'RAJA RAVI VERMA',
During the closing years of the 19th century, the westernization of Indian Art had achieved at least one triumph, just as the Indians were now expressing their thoughts in flowing English, an artist had painted portraits of a wealthy ‘with all the powers of European Art’. He was hailed as a prince amongst the artists and an artist amongst the princes.
Stimulated by the active encouragement of the royal family of Travancore, the Gaekwad of Baroda and other wealthy patrons, Raja Ravi Verma turned his attention to the illustration of Hindu legends and epics.
This was the beginning of musical theatre. Himself well versed in scriptures, dance and music, he plunged in the world of theatre for his sketchings and inspiration. Though surrounded by a galaxy of many beautiful types of women ever eager to please him and pose for any character in his paintings, none matched his vision of Urvashi flying in the heavens. The canvas remained empty.
She, belonging to a Devdasi cult, was given to an old Parsi gentleman, who adored her and looked after her well and died leaving her enough money to live luxuriously with her old aunt, sister and servants.
Every morning, like a ritual, he would visit the temple and observe her entering with her attendants. When she confronted her, he, smiling mischievously, gifted her a painting, unaffected by her anger. The portrait of her was almost alive, whispering the innermost secrets of her desires. She was bewitched by her own beauty. He was a king, she came to know. He was not surprised when she visited him in his studio. She had come to return the gift for the reason that she takes nothing for free. The price was to pose as Urvashi.
Urvashi, the most beautiful celestial nymph belonging to the Gandharva network had agreed to live with the king Purava on the condition that under no circumstances she should see him naked. In case of such an event, she would return to the heavens. And one night, when they were both fast asleep, the Gardharvas played a trick and freed the sheep and other livestock of the kings.
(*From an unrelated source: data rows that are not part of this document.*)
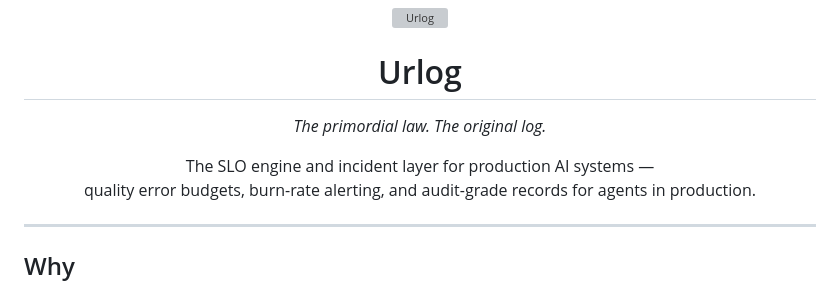
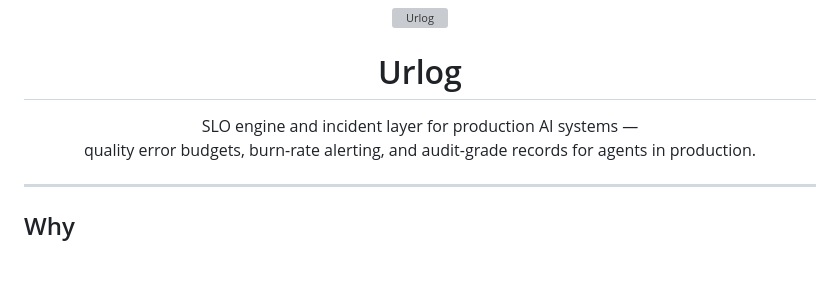
Before and after one commit to khbarkar/urlog, a Markdown page: README.md, the part around the change. Drawn GitHub-style; blank space fills up the shorter version; grey boxes are pictures that could not be loaded.

Commit message:
fix doc
Signed-off-by: Kris Barkar <kristin.barkardottir@gmail.com>

```diff
--- a/README.md
+++ b/README.md
@@ -4,10 +4,8 @@
 
 <h1 align="center">Urlog</h1>
 
-<p align="center"><em>The primordial law. The original log.</em></p>
-
 <p align="center">
-  The SLO engine and incident layer for production AI systems —<br>
+  SLO engine and incident layer for production AI systems —<br>
   quality error budgets, burn-rate alerting, and audit-grade records for agents in production.
 </p>
 
```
Hearing the din, as king Purava jumped out of the bed, a lightening flashed in the sky, and for a fraction of a second, the king stood naked, all visible to Urvashi’s eyes. The spell was broken. Urvashi returned to the heavens leaving Purava gaping at the sky.
Thinking for a long time, she agreed to pay the price. For days, she came to the studio, stood for him, but he never touched the brush. The canvas remained empty under his gaze. And finally, perturbed, humiliated and angry, she threw her arms, and her cloth slipped. She stood bare-breasted, furious. And this was the image. Days passed, the painting was complete. She had paid the price. It was time to leave, but destiny had other desires. In his empire of senses, she was his love slave, and the leading lady of all his pictures. And, crossing the seas, his fame grew in all directions.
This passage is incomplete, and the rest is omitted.